Various Types of Debt Categories
Not all debt can be discharged with a chapter7 bankruptcy filing. For example, some tax debts, child support obligations, and student loans cannot be listed and thus forgiven by filing for bankruptcy. Among debts that might be forgiven are consumer debts like auto loans and mortgages. Unfortunately, however, those debts are attached to property and are known as secured debts. That means that while the debt may be forgiven, you stand the chance of losing the property the loan purchased. The other category of debt is called unsecured debt and it covers almost all forms of credit card, medical, and personal loan debts. Since no property is on the line, most unsecured debt can be forgiven. It should be mentioned that liens on property caused by medical debts or court judgments should disappear with a chapter 7 filing. Liens placed due to back child support, spousal support, or back taxes may not be removed in some cases.
Payday Loans and the Disclaimer

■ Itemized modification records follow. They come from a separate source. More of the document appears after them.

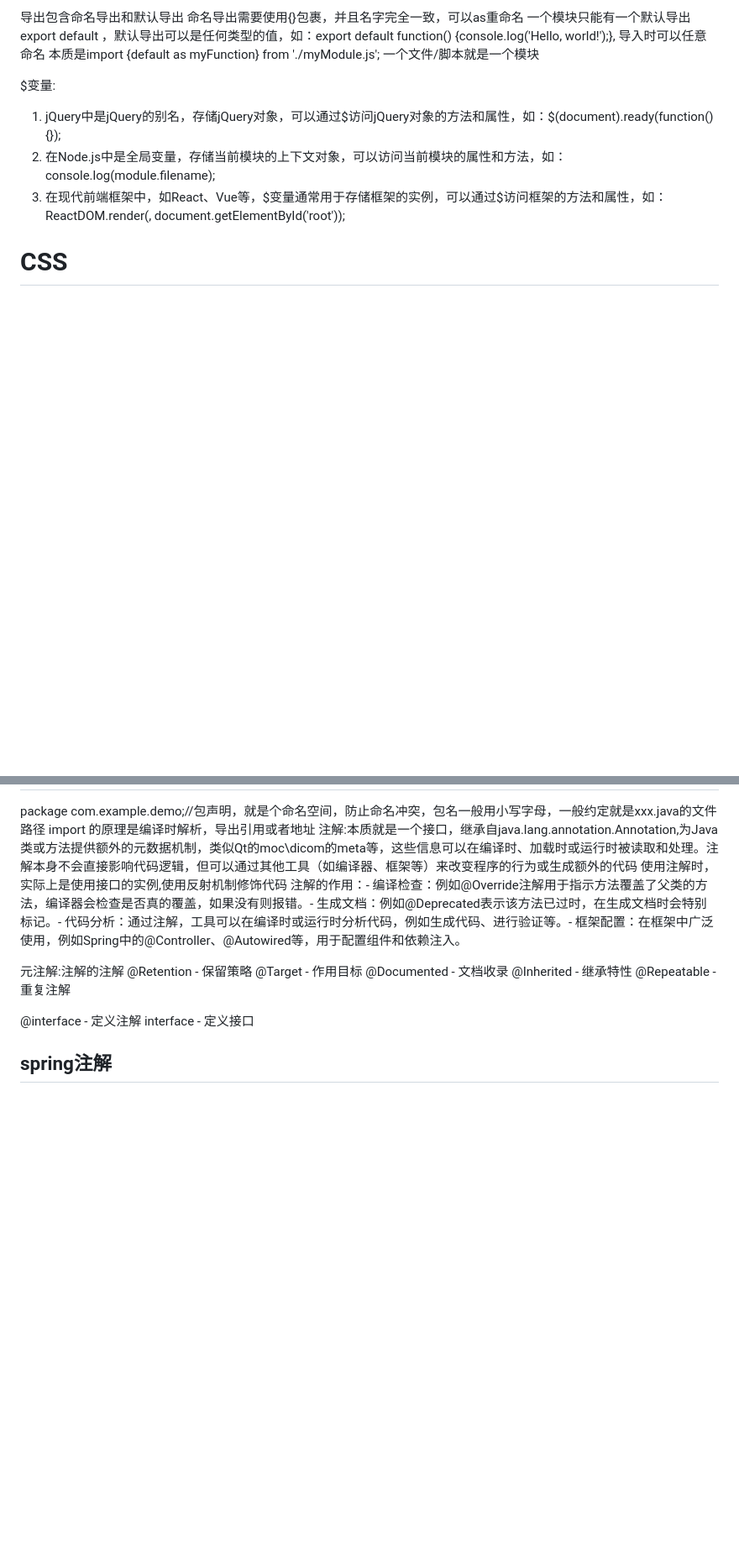
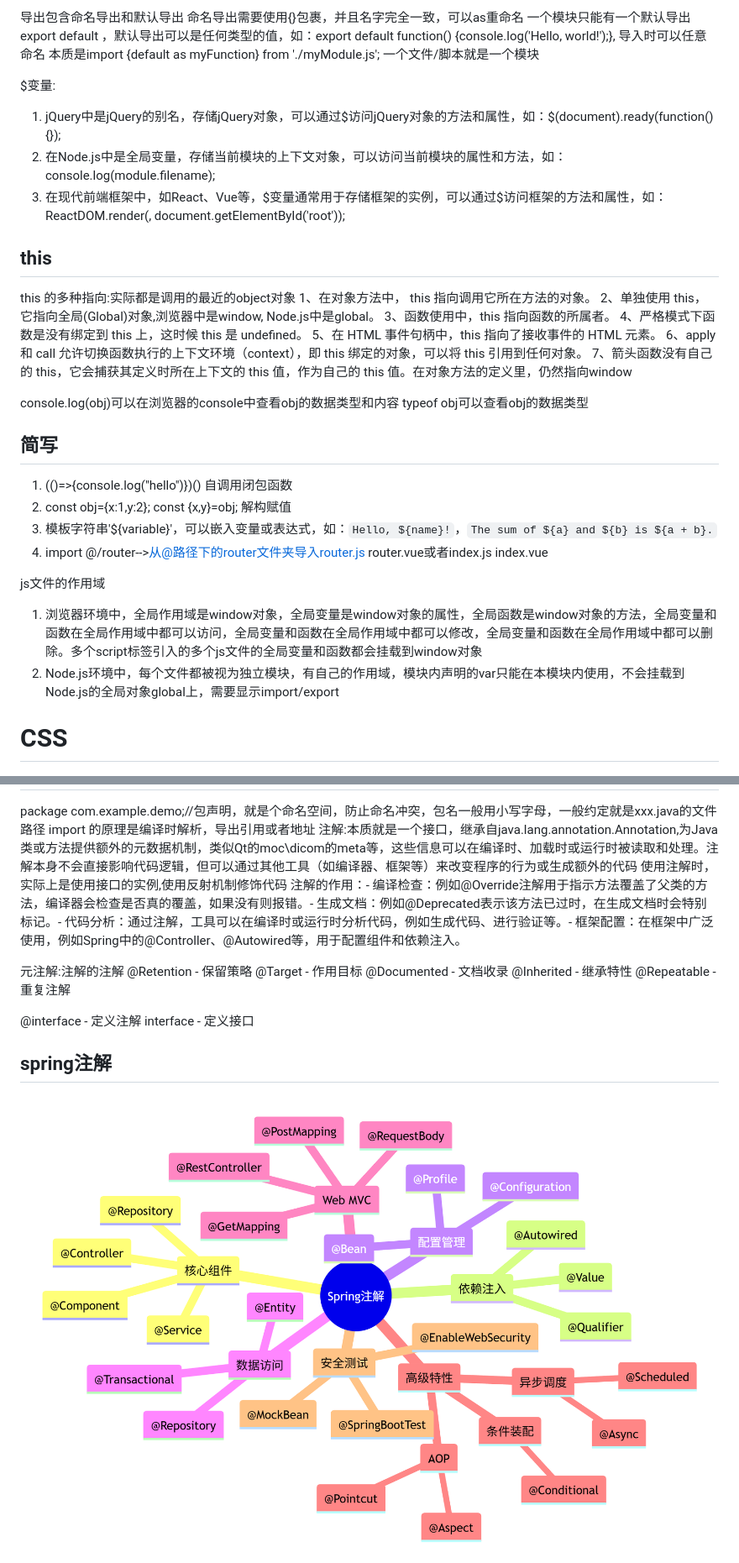
Before and after one commit to lingwei5/web_programming, a Markdown page: WebProgramming.md, 2 parts joined by grey strips. Shown: that part at 84% size. GitHub-like rendering; pictures changed too: Spring注解思维导图.png (added); blank space fills up the shorter version.

```diff
--- a/WebProgramming.md
+++ b/WebProgramming.md
@@ -83,6 +86,30 @@ $变量:
 1. jQuery中是jQuery的别名，存储jQuery对象，可以通过$访问jQuery对象的方法和属性，如：$(document).ready(function(){});
 2. 在Node.js中是全局变量，存储当前模块的上下文对象，可以访问当前模块的属性和方法，如：console.log(module.filename);
 3. 在现代前端框架中，如React、Vue等，$变量通常用于存储框架的实例，可以通过$访问框架的方法和属性，如：ReactDOM.render(<App />, document.getElementById('root'));
+
+## this
+this 的多种指向:实际都是调用的最近的object对象
+ 1、在对象方法中， this 指向调用它所在方法的对象。
+ 2、单独使用 this，它指向全局(Global)对象,浏览器中是window, Node.js中是global。
+ 3、函数使用中，this 指向函数的所属者。
+ 4、严格模式下函数是没有绑定到 this 上，这时候 this 是 undefined。
+ 5、在 HTML 事件句柄中，this 指向了接收事件的 HTML 元素。
+ 6、apply 和 call 允许切换函数执行的上下文环境（context），即 this 绑定的对象，可以将 this 引用到任何对象。
+ 7、箭头函数没有自己的 this，它会捕获其定义时所在上下文的 this 值，作为自己的 this 值。在对象方法的定义里，仍然指向window
+
+ console.log(obj)可以在浏览器的console中查看obj的数据类型和内容
+ typeof obj可以查看obj的数据类型
+
+## 简写
+1. (()=>{console.log("hello")})() 自调用闭包函数
+2. const obj={x:1,y:2}; const {x,y}=obj; 解构赋值
+3. 模板字符串'${variable}'，可以嵌入变量或表达式，如：`Hello, ${name}!`，`The sum of ${a} and ${b} is ${a + b}.`
+4. import @/router-->从@路径下的router文件夹导入router.js router.vue或者index.js index.vue
+
+js文件的作用域
+1. 浏览器环境中，全局作用域是window对象，全局变量是window对象的属性，全局函数是window对象的方法，全局变量和函数在全局作用域中都可以访问，全局变量和函数在全局作用域中都可以修改，全局变量和函数在全局作用域中都可以删除。多个script标签引入的多个js文件的全局变量和函数都会挂载到window对象
+2. Node.js环境中，每个文件都被视为独立模块，有自己的作用域，模块内声明的var只能在本模块内使用，不会挂载到Node.js的全局对象global上，需要显示import/export
+
 
 # CSS
 ![alt text](Box模型.png)
@@ -140,6 +180,7 @@ interface - 定义接口
 
 
 ## spring注解
+![alt text](Spring注解思维导图.png)
 核心注解：
 	@Component: 标记一个类为Spring容器管理的组件（Bean）。它是所有Spring管理的组件的通用注解。
 	@Service: 用于标记服务层的组件，是@Component的特例。
```
Also changed, not shown: other parts of WebProgramming.md (+40 -5 lines), SpringMVC原理架构.png (added), Spring框架全家桶架构.png (added), web技术演进图.png (added).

You might not remember signing all those papers when you took out the payday loan, but you likely signed a loan disclaimer form (may be called other things). This form is common with payday loans and by signing you agree that you won't or cannot list the loan if you file for bankruptcy. Some consumers desperate for the relief bankruptcy can provide fail to include the debt on their bankruptcy because of this form. However, a payday loan is an unsecured debt just like your credit cards and may be not only included but discharged with a chapter 7 filling. Make no mistake, the form you signed means nothing and you can get rid of that punitive and unfair payday loan with a filing.
Loans Right Before Filing
If you took out the loan a few months prior to the filing, you might be asked to prove that you used the funds for necessary items and not for something frivolous. For example, a car repair or new appliance might be okay, a trip to Disney World not so much. Speak to your bankruptcy lawyer about all of your debt, no matter what you signed, and get the debt relief you need.
For more information, speak with a bankruptcy attorney.